As you can see, both the outer shadow and the inner shadow are visible, as well as the transition from outer to inner. I was actually surprised to find out that the inner shadow is a simple diamond! This would mean that the radius of the inscribed circle actually changes linearly with the height of the cube. I hadn't realized this.
I guess what is nice about the program is that it can be used to rotate any type of 3-d object, not just a cube. One could also rotate a pyramid, a torus, or any other shape that can be simply defined.

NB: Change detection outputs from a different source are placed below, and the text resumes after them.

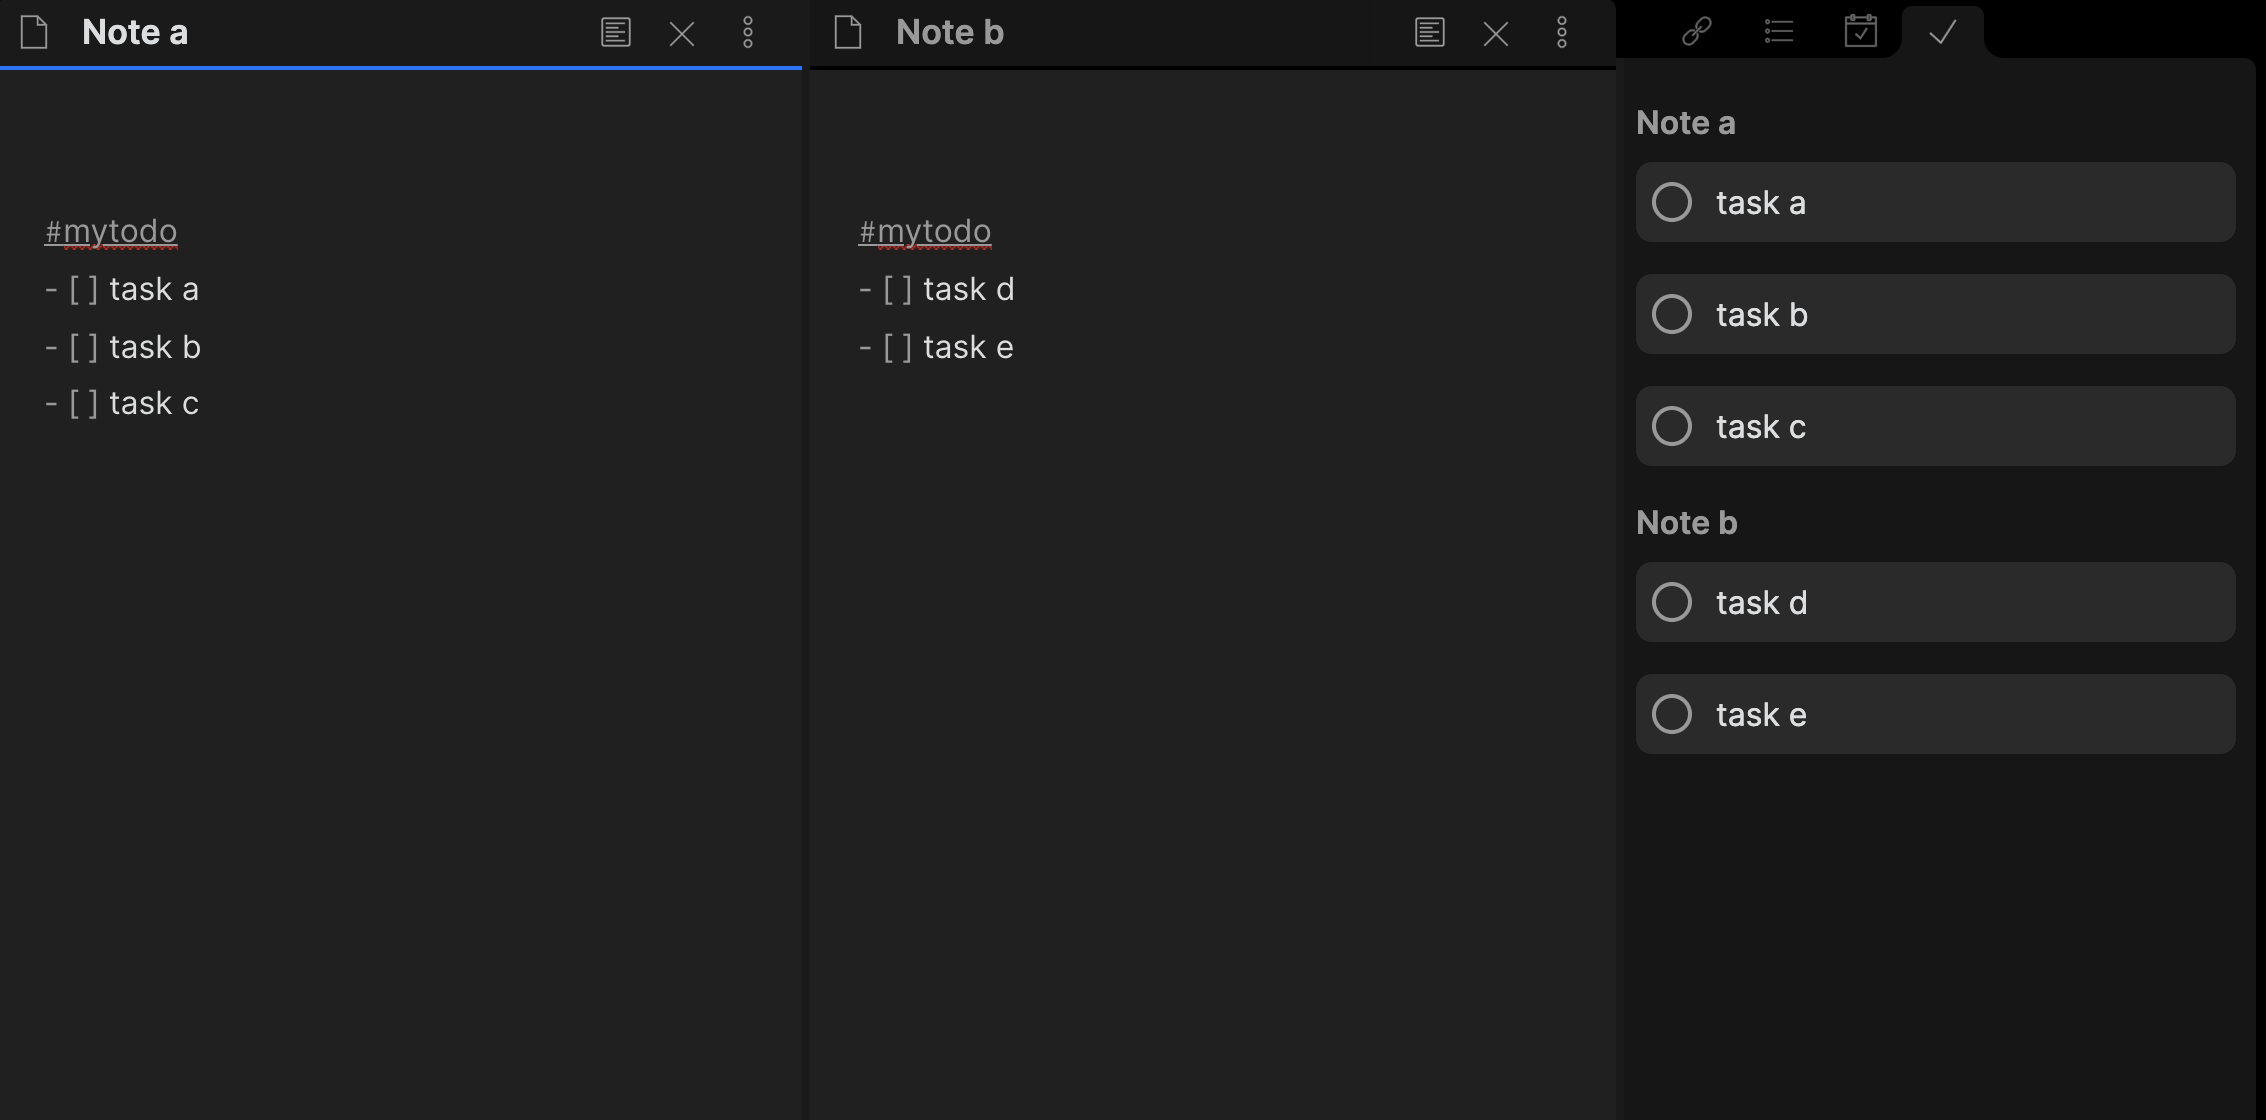
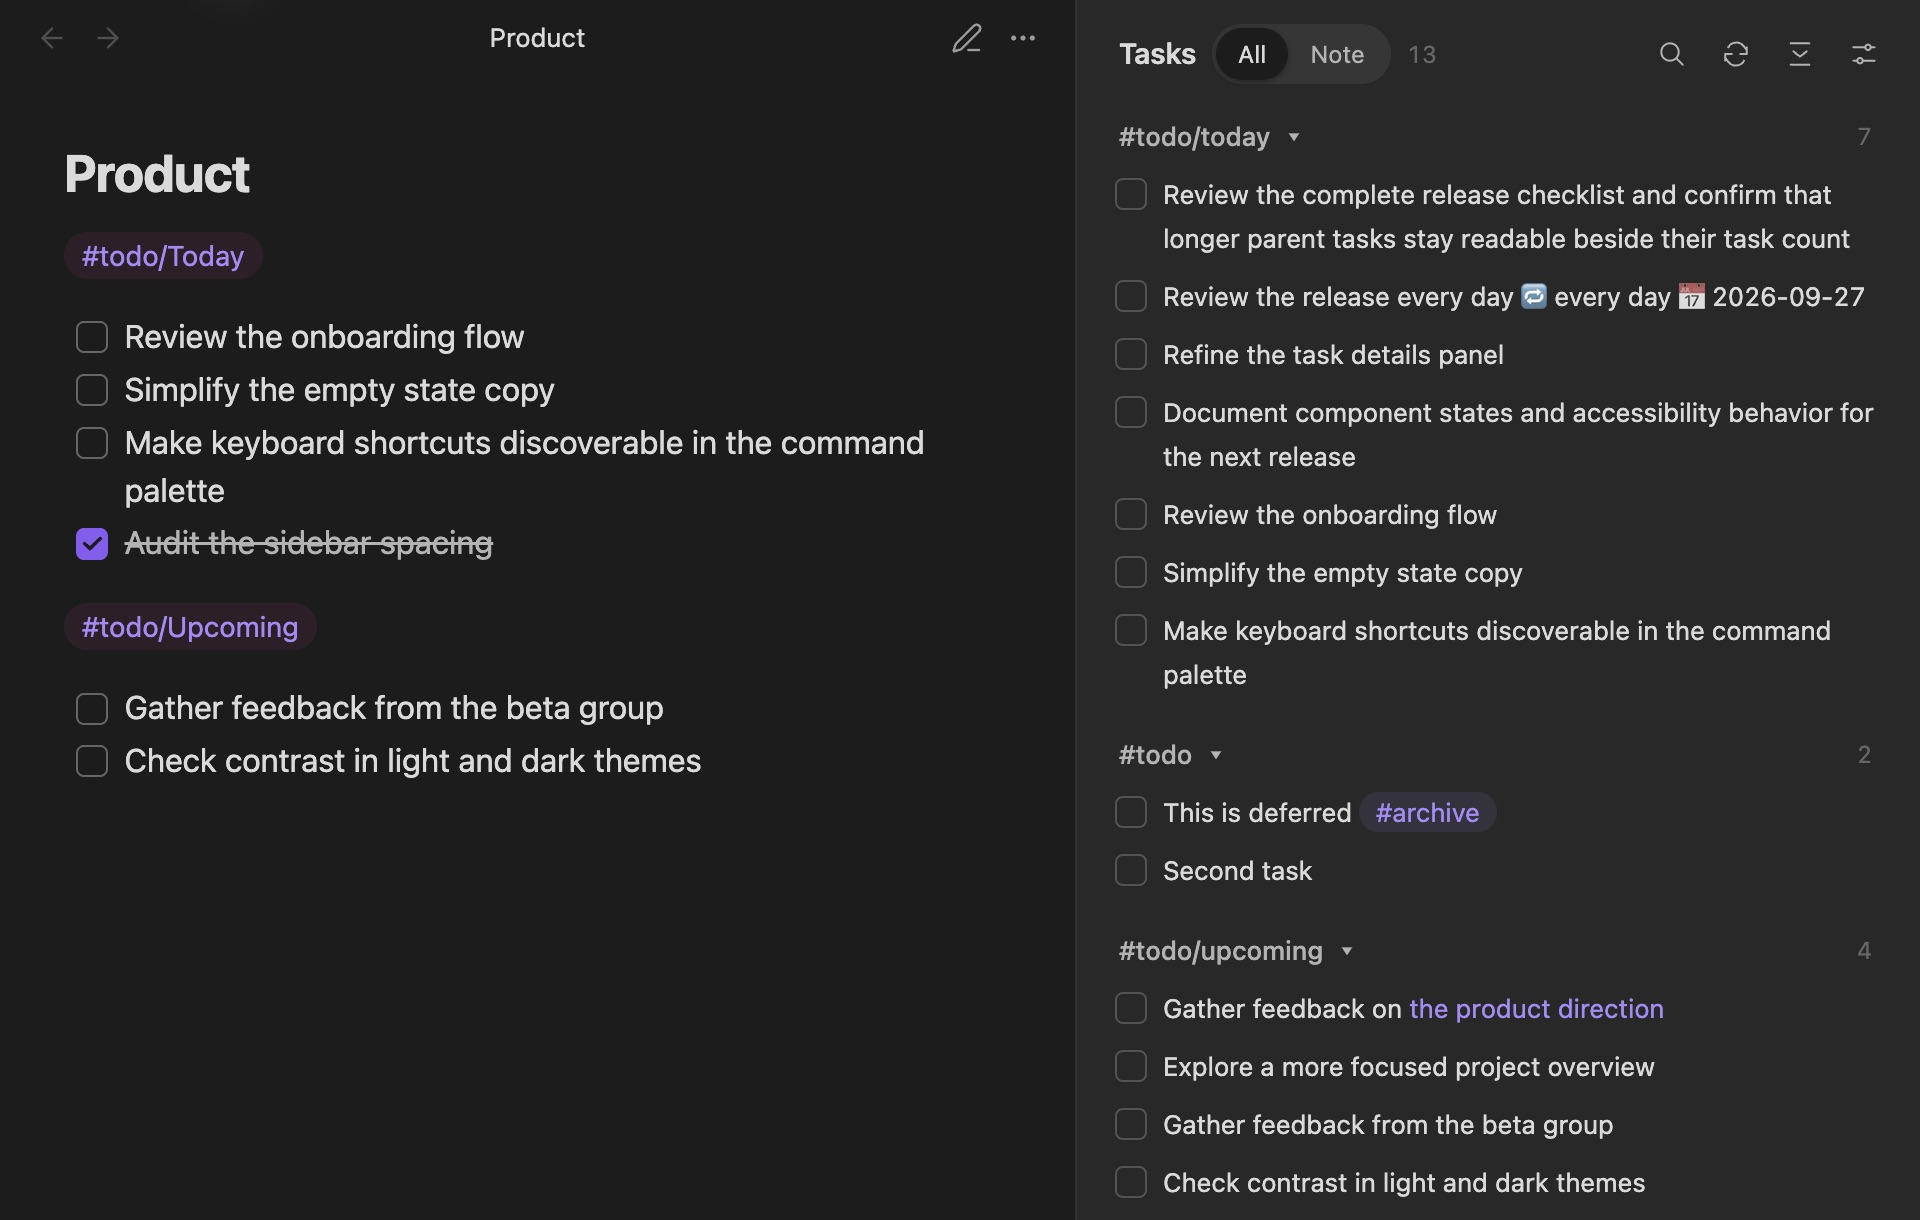
Streamline README and refresh screenshots for Checklist 3.0

diff --git a/README.md b/README.md
@@ -1,43 +1,50 @@
 # Checklist for Obsidian
 
-A task sidebar that stays connected to your notes. Find, organize, and complete Markdown tasks without moving them into a separate system.
+This plugin brings checklists from across your notes into a single sidebar. Check things off, find the note they came from, and organize the list how you like.
 
-> **Checklist 3.0** requires Obsidian 1.5.0 or later. Existing preferences are preserved; new organization features are opt-in.
+![Checklist showing tasks from multiple notes beside the current note](images/screenshot-two-files.png)
 
-## Get started
+## Usage
 
-Requires Obsidian **1.5.0 or later**. Open Checklist from the ribbon or **Checklist: Show Checklist pane** in the command palette. Existing panes restore in their saved position; enabling or updating the plugin does not create extra panes.
+Install **Checklist** from Obsidian’s community plugins and enable it. Open the sidebar from the ribbon or run **Checklist: Show Checklist pane** from the command palette. Requires Obsidian 1.5.0 or later.
 
-By default, Checklist finds tasks in blocks tagged `#todo`, including children of tagged tasks:
+By default, blocks of checklist items tagged with `#todo` appear in the sidebar:
 
 ```markdown
-- [ ] Prepare the release #todo/next
-  - [ ] Review the sidebar
-  - [ ] Write release notes
+#todo
+- [ ] Review the sidebar
+- [ ] Write release notes
 ```
 
-A standalone tag applies to the following block, through the next blank line. A matching tag in a note’s `tags` property includes the whole note. Enable **Include all tasks in matching notes** to use any matching tag as a note-wide selector. Code examples and frontmatter are not tasks.
+A standalone tag applies until the next blank line. You can also tag individual tasks, use nested tags like `#todo/next`, or put a tag in a note’s `tags` property to include the whole note.
 
-## Work from the sidebar
+Check items off in your note or in the sidebar; both update the same Markdown file. Completed tasks stay visible for one second so you can uncheck an accidental click. Click the task text to jump to its source line.
 
-- **All notes / This note** switches scope immediately.
-- The header’s **Search** icon opens a search field that matches task text, note paths, and tags. Each word must match; use × to clear or Escape to close. Click an inline tag to search for it.
-- **Display** controls Page, Tag, or Folder grouping; sub-grouping; sorting; completed tasks; source-note labels; and folder focus.
-- **Nested groups** groups pages by tag, or tags/folders by page. Task children remain attached to their parents when sorting. A child whose parent is filtered out becomes a root task.
-- Click a group heading to collapse it. The toolbar expands or collapses all groups, including nested groups. Subtasks also have their own collapse control.
-- Click a task to open and reveal its line. Click a source-note label or the separate open-note icon to navigate. Wiki links resolve relative to the task’s note.
-- Complete a task with its native checkbox. **Delay completion** gives you one second to undo before a hidden completed task disappears; turn it off in Display → Options for immediate removal. Checklist checks that the original line is unchanged and updates the note atomically. It will ask you to refresh a stale task rather than write to a different line.
-- **Refresh** is available in the toolbar and command palette. A note that cannot be read does not prevent other notes from loading; the pane shows a retry message.
+Use **All / Note** to switch scope, or search task text, note paths, and tags. Click an inline tag to search for it.
 
-Large lists initially render 200 distinct tasks. **Show more tasks** expands the list in batches. Search and filters always operate on the full cached collection, and the header count includes all matching tasks.
+## Configuration
 
-## Choose what appears
+Open the sidebar’s **Display options** for everyday controls. Tag sources, file patterns, and integrations live in **Settings → Checklist**.
 
-**Included tags:** one per line, with or without `#`. A filter such as `todo/next` matches `#todo/next` and its descendants, but not `#todo/next-week`. Leave empty to capture all tasks; tag grouping still recognizes inline and block tags.
+<img src="images/screenshot-settings.png" alt="Display options for grouping, sorting, task visibility, completion delay, and folder filtering" width="320">
 
-**Excluded tags:** one per line. Exclude a task or tagged block (including children) using tags such as `archive` or `ignore`. An excluded tag in note properties excludes the whole note. This hides tasks without marking them complete.
+**Grouping:** Group by Tag, Page, or Folder, or choose None for one list. Add a different sub-grouping if you want a second level. Click the arrow to collapse a group.
 
-**File patterns:** newline-separated [minimatch](https://github.com/isaacs/minimatch) globs. Positive patterns are alternatives; negative patterns always exclude. With no positive pattern, all notes are eligible.
+**Sorting:** Sort by name, file creation time, or recent modification. Tasks can also follow their order in the note; tag groups can follow your configured tag order. **Groups** sorts both grouping levels.
+
+**Options:** Show sub-tasks, task counts, completed tasks, or source-note labels. **Show sub-tasks** includes children of tagged tasks and displays an expandable tree. Turn off **Delay completion** to hide completed tasks immediately.
+
+**Included / excluded tags:** One per line, with or without `#`. `todo/next` matches that tag and its descendants, but not `todo/next-week`. Leave Included tags empty to show all tasks. Excluded tags hide matching tasks and blocks; an excluded property tag hides the whole note.
+
+**Include all tasks in matching notes:** Include every task in a note containing a matching tag, rather than just its tagged tasks and blocks.
+
+**Limit to folder:** Enter a vault-relative folder to include it and its subfolders. Clear the field to show all folders. You can also right-click a folder in the file explorer to focus Checklist there.
+
+Defaults keep tag grouping, newest-created ordering, and a flat task list. Existing preferences are preserved on upgrade; nested groups, sub-tasks, source notes, and Tasks integration are opt-in.
+
+## File patterns
+
+Use one [minimatch](https://github.com/isaacs/minimatch) glob per line in **File patterns**. Positive patterns include files; `!` patterns exclude them. Leave empty to include every note.
 
 ```text
 Projects/**
@@ -46,31 +53,15 @@ Daily/**
 !Daily/Templates/**
 ```
 
-**Limit to folder:** enter a vault-relative folder in Display, or right-click a folder in Obsidian’s file explorer and choose **Focus Checklist on this folder**. Subfolders are included. Remove the folder chip to clear the focus.
+With only exclusion patterns, everything else is included.
 
-**Sorting:** use source order for tasks, alphabetical order, file creation time, or recent modification time. **Configured tag order** follows the order of Included tags. The **Groups** sort applies to both groups and sub-groups. Existing sorting preferences are preserved; new installations default to newest-created first.
+## Tasks integration
 
-## Optional Tasks integration
-
-Enable **Complete with Tasks** in Checklist settings to use [Tasks](https://github.com/obsidian-tasks-group/obsidian-tasks) **7.2 or later**. Checklist delegates completion to the [documented Tasks API](https://github.com/obsidian-tasks-group/obsidian-tasks/blob/main/docs/Advanced/Tasks%20Api.md), including completion dates and recurring occurrences, then atomically saves the returned Markdown.
-
-This setting is off by default. If enabled while Tasks is unavailable, Checklist shows a message instead of silently using ordinary checkbox completion. Tasks controls its own completion behavior and date preferences. Checklist still treats nonblank checkbox markers as completed; it does not supply a custom-status editor or status-specific filtering.
-
-## Commands and appearance
-
-Commands can be assigned hotkeys in Obsidian:
-
-- Show Checklist pane
-- Refresh List
-- Toggle current file only
-- Toggle completed tasks
-- Focus a tag (choose among configured tags)
-
-Checklist uses Obsidian’s interface font, theme colors, focus accents, and touch targets. A single consistent row size is used throughout. CSS snippets can adjust `--checklist-contentFontSize` and `--checklist-row-padding` on `.checklist-plugin-main`.
+Enable **Complete with Tasks** to use the [Tasks plugin](https://github.com/obsidian-tasks-group/obsidian-tasks) for completion dates and recurring tasks. Requires Tasks 7.2 or later. This is optional and off by default; custom-status filtering is not supported.
 
 ## Development
 
-Use Node **20.19+** (Node 24 recommended).
+Use Node 20.19+:
 
 ```sh
 npm ci
@@ -78,10 +69,6 @@ npm test
 npm run build
 ```
 
-`npm run dev` watches source files. Install `main.js`, `styles.css`, and `manifest.json` in a test vault’s `.obsidian/plugins/obsidian-checklist-plugin/`, then reload Obsidian. Do not replace your plugin settings file when trying a build.
+`npm run dev` watches source files. Copy `main.js`, `styles.css`, and `manifest.json` into a test vault’s `.obsidian/plugins/obsidian-checklist-plugin/` and reload Obsidian.
 
-See [the 3.0 release notes](RELEASE-3.0.md) for scope, issue attribution, validation, and compatibility. The hierarchy implementation incorporates the work in [PR #213](https://github.com/delashum/obsidian-checklist-plugin/pull/213) by SeanYHan888.
-
-New installs keep the tag grouping and newest-first ordering. Saved choices are preserved on upgrade. Nested groups, source-note labels, folder focus, and Tasks integration are opt-in. Choose **Grouping → None** for a single list without group headers, or choose **Sub-grouping → None** to keep only the primary groups.
-
-**Show sub-tasks** is off by default: included tasks stay flat, and tagging a parent does not automatically include untagged children, matching the previous release. Turn it on to include those children and display expandable task trees. Existing tag/block/whole-note filters still apply.
+Thanks to [SeanYHan888](https://github.com/SeanYHan888) for the sub-task hierarchy work in [#213](https://github.com/delashum/obsidian-checklist-plugin/pull/213).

The main point of his article was that we can't take the dimensionality of an activity or a movement for granted. He seemed to suggest that there is a difference between "degrees of freedom" and "dimension." Thus while human beings exist in what we think of as a three dimensional world, we are (primarily) limited to the surface of this world. While our space is three dimensional, our degrees of freedom are two dimensional. The difference between the two can perhaps best be demonstrated by one of the latest first-person perspective 3-D video games: Descent. Unlike its predecessors, Descent allows the player six degrees of freedom. The system of tunnels which the player explores contains not only "left, right, forward, and back," but also "up" and "down." This of course leads to a startling disorientation (and sometimes even nausea), since the player is not used to thinking in six degrees of freedom. Just as four dimensional objects are not easily grasped by human intuition, neither are worlds with six degrees of freedom. If only we lived in a world like Descent . . .